» Your instructions
Among the lines below, count those with "other". Give only the number.

⟨

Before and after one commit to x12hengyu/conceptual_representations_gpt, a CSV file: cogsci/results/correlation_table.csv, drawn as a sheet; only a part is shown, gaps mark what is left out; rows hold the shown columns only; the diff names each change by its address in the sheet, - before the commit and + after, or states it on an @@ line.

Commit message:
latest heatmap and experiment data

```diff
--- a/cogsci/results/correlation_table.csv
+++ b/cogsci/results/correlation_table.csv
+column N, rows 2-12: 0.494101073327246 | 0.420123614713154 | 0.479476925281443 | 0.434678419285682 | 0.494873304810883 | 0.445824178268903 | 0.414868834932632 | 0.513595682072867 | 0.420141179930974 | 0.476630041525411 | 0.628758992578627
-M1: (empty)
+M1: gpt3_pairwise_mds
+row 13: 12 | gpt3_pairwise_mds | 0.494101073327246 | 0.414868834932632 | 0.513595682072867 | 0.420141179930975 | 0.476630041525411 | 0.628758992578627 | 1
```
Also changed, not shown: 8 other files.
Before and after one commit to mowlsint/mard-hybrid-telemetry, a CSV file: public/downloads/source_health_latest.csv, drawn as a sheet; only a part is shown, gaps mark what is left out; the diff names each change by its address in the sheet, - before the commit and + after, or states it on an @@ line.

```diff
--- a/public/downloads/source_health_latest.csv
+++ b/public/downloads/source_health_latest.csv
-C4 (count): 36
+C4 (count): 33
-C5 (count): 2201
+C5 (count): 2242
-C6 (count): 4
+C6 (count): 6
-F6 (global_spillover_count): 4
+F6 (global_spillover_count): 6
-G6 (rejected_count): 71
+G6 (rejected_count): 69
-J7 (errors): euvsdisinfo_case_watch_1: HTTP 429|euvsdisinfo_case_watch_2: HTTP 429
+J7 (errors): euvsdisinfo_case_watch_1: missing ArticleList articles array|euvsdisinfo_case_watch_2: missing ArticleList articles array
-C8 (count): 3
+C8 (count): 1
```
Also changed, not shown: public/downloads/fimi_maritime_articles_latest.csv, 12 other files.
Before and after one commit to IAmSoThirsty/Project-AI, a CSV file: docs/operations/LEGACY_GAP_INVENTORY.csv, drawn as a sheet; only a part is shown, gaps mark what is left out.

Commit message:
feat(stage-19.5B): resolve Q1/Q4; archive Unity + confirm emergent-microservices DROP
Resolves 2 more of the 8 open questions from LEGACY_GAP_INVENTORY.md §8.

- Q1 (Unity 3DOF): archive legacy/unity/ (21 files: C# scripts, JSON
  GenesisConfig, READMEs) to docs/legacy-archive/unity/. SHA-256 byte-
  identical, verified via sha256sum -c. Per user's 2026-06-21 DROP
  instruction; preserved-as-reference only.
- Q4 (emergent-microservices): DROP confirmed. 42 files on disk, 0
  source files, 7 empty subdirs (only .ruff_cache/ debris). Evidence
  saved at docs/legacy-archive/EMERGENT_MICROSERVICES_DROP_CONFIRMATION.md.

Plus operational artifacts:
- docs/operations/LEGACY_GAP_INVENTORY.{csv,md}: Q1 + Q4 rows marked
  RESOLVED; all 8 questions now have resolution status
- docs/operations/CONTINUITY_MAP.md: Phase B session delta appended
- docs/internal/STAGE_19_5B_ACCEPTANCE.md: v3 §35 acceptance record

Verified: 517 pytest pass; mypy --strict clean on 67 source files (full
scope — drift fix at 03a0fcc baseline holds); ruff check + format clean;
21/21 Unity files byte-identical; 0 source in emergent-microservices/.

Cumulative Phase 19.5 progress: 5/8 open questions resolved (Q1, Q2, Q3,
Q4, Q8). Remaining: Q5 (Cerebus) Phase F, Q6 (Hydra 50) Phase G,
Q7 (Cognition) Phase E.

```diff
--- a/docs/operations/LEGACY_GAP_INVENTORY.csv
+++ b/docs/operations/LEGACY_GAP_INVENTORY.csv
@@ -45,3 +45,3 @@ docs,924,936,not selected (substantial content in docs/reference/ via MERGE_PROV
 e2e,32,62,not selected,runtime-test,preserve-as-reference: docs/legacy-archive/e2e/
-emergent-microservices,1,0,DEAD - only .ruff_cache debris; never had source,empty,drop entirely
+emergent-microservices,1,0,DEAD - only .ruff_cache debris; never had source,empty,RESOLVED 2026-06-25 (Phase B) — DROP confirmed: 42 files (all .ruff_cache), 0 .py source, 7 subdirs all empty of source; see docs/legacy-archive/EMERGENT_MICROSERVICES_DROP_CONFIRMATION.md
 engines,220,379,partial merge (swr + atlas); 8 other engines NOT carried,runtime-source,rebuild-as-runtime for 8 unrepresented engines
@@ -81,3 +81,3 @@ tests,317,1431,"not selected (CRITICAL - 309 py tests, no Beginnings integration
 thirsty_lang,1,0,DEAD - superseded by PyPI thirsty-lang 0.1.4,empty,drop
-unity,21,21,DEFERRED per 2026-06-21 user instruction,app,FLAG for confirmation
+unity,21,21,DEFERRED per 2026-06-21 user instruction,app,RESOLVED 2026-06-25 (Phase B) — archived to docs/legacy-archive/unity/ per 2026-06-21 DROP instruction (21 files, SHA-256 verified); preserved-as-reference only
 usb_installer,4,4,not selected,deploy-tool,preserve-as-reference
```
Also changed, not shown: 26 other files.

⟩

» Your solution
4